▶ Task statement
What you return should match the data below exactly, with no pictures in it.

>>>

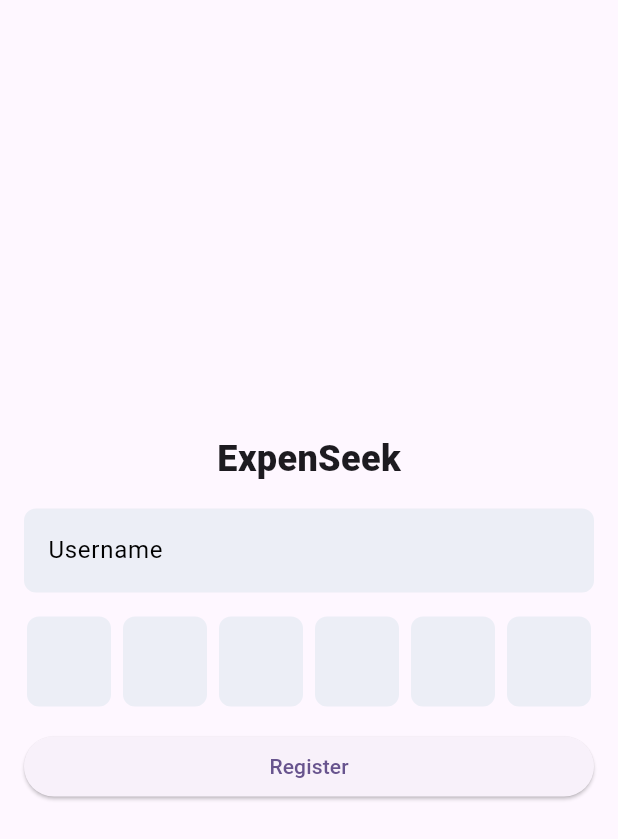
After one commit to Chetan-Soni81/expenseek, a Flutter app: the screen it shows after launch, on a phone screen of 412 x 824 dp. The commit adds this screen. Shown: the top 839 px of the screen. Run offline on Flutter 3.47's test engine with Material 3 defaults, Android fonts, the light colour scheme and no system bars; drawn by our look-alikes of pinput; our stand-ins replace get, sqflite, sqflite_common_ffi; accounts and stored records are empty.

Commit message:
entry page and widgets added

```diff
--- /dev/null
+++ b/lib/controllers/entry_controller.dart
@@ -0,0 +1,16 @@
+import 'package:expenseek/helpers/db_helper.dart';
+import 'package:get/get.dart';
+
+class EntryController extends GetxController {
+  RxBool isLogin = false.obs;
+  @override
+  void onReady() {
+    // TODO: implement onReady
+    super.onReady();
+    checkUserExists();
+  }
+
+  checkUserExists() async {
+    isLogin.value = await DbHelper.userExists();
+  }
+}
--- a/lib/main.dart
+++ b/lib/main.dart
@@ -1,4 +1,5 @@
 import 'dart:io';
+import 'package:expenseek/screens/entry_screen.dart';
 import 'package:sqflite_common_ffi/sqflite_ffi.dart';
 import 'package:expenseek/screens/registration_screen.dart';
 import 'package:flutter/material.dart';
@@ -38,7 +39,7 @@ class MyApp extends StatelessWidget {
         colorScheme: ColorScheme.fromSeed(seedColor: Colors.deepPurple),
         useMaterial3: true,
       ),
-      home: RegistrationScreen(key: key,),
+      home: EntryScreen(key: key,),
     );
   }
 }
--- /dev/null
+++ b/lib/screens/entry_screen.dart
@@ -0,0 +1,22 @@
+import 'package:expenseek/controllers/entry_controller.dart';
+import 'package:expenseek/widgets/login_widget.dart';
+import 'package:expenseek/widgets/registration_widget.dart';
+import 'package:flutter/material.dart';
+import 'package:get/get.dart';
+
+class EntryScreen extends StatelessWidget {
+  EntryScreen({super.key});
+  final c = Get.put(EntryController());
+  @override
+  Widget build(BuildContext context) {
+    return Scaffold(
+        body: Center(
+      child: Obx(
+        () => Padding(
+          padding: const EdgeInsets.all(16),
+          child: c.isLogin.value ? loginWidget() : registrationWidget(),
+        ),
+      ),
+    ));
+  }
+}
--- /dev/null
+++ b/lib/widgets/registration_widget.dart
@@ -0,0 +1,46 @@
+import 'package:flutter/material.dart';
+import 'package:pinput/pinput.dart';
+
+Widget registrationWidget() {
+  return Column(
+    mainAxisAlignment: MainAxisAlignment.center,
+    children: [
+      const Text(
+        "ExpenSeek",
+        style: TextStyle(fontSize: 24, fontWeight: FontWeight.w800),
+      ),
+      const SizedBox(
+        height: 16,
+      ),
+      const TextField(
+        decoration: InputDecoration(
+            fillColor: Color(0xFFeceef6),
+            filled: true,
+            border: OutlineInputBorder(
+                borderRadius: BorderRadius.all(Radius.circular(8)),
+                borderSide: BorderSide.none),
+            labelText: "Username",
+            labelStyle: TextStyle(color: Colors.black)),
+      ),
+      const SizedBox(
+        height: 16,
+      ),
+      const Pinput(
+        obscureText: true,
+        length: 6,
+      ),
+      const SizedBox(
+        height: 16,
+      ),
+      SizedBox(
+        width: double.infinity, // Makes the button full width
+        child: ElevatedButton(
+          onPressed: () {
+            // Button action
+          },
+          child: const Text('Register'),
+        ),
+      ),
+    ],
+  );
+}
```
Also changed, not shown: lib/helpers/db_helper.dart (+10 -2 lines), lib/widgets/login_widget.dart (added, +37 -0 lines).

<<<

▶ Answer to the exercise
After one commit to Chetan-Soni81/expenseek, a Flutter app: the screen it shows after launch, on a phone screen of 412 x 824 dp. The commit adds this screen. Shown: the top 839 px of the screen. Run offline on Flutter 3.47's test engine with Material 3 defaults, Android fonts, the light colour scheme and no system bars; drawn by our look-alikes of pinput; our stand-ins replace get, sqflite, sqflite_common_ffi; accounts and stored records are empty.

Commit message:
entry page and widgets added

```diff
--- /dev/null
+++ b/lib/controllers/entry_controller.dart
@@ -0,0 +1,16 @@
+import 'package:expenseek/helpers/db_helper.dart';
+import 'package:get/get.dart';
+
+class EntryController extends GetxController {
+  RxBool isLogin = false.obs;
+  @override
+  void onReady() {
+    // TODO: implement onReady
+    super.onReady();
+    checkUserExists();
+  }
+
+  checkUserExists() async {
+    isLogin.value = await DbHelper.userExists();
+  }
+}
--- a/lib/main.dart
+++ b/lib/main.dart
@@ -1,4 +1,5 @@
 import 'dart:io';
+import 'package:expenseek/screens/entry_screen.dart';
 import 'package:sqflite_common_ffi/sqflite_ffi.dart';
 import 'package:expenseek/screens/registration_screen.dart';
 import 'package:flutter/material.dart';
@@ -38,7 +39,7 @@ class MyApp extends StatelessWidget {
         colorScheme: ColorScheme.fromSeed(seedColor: Colors.deepPurple),
         useMaterial3: true,
       ),
-      home: RegistrationScreen(key: key,),
+      home: EntryScreen(key: key,),
     );
   }
 }
--- /dev/null
+++ b/lib/screens/entry_screen.dart
@@ -0,0 +1,22 @@
+import 'package:expenseek/controllers/entry_controller.dart';
+import 'package:expenseek/widgets/login_widget.dart';
+import 'package:expenseek/widgets/registration_widget.dart';
+import 'package:flutter/material.dart';
+import 'package:get/get.dart';
+
+class EntryScreen extends StatelessWidget {
+  EntryScreen({super.key});
+  final c = Get.put(EntryController());
+  @override
+  Widget build(BuildContext context) {
+    return Scaffold(
+        body: Center(
+      child: Obx(
+        () => Padding(
+          padding: const EdgeInsets.all(16),
+          child: c.isLogin.value ? loginWidget() : registrationWidget(),
+        ),
+      ),
+    ));
+  }
+}
--- /dev/null
+++ b/lib/widgets/registration_widget.dart
@@ -0,0 +1,46 @@
+import 'package:flutter/material.dart';
+import 'package:pinput/pinput.dart';
+
+Widget registrationWidget() {
+  return Column(
+    mainAxisAlignment: MainAxisAlignment.center,
+    children: [
+      const Text(
+        "ExpenSeek",
+        style: TextStyle(fontSize: 24, fontWeight: FontWeight.w800),
+      ),
+      const SizedBox(
+        height: 16,
+      ),
+      const TextField(
+        decoration: InputDecoration(
+            fillColor: Color(0xFFeceef6),
+            filled: true,
+            border: OutlineInputBorder(
+                borderRadius: BorderRadius.all(Radius.circular(8)),
+                borderSide: BorderSide.none),
+            labelText: "Username",
+            labelStyle: TextStyle(color: Colors.black)),
+      ),
+      const SizedBox(
+        height: 16,
+      ),
+      const Pinput(
+        obscureText: true,
+        length: 6,
+      ),
+      const SizedBox(
+        height: 16,
+      ),
+      SizedBox(
+        width: double.infinity, // Makes the button full width
+        child: ElevatedButton(
+          onPressed: () {
+            // Button action
+          },
+          child: const Text('Register'),
+        ),
+      ),
+    ],
+  );
+}
```
Also changed, not shown: lib/helpers/db_helper.dart (+10 -2 lines), lib/widgets/login_widget.dart (added, +37 -0 lines).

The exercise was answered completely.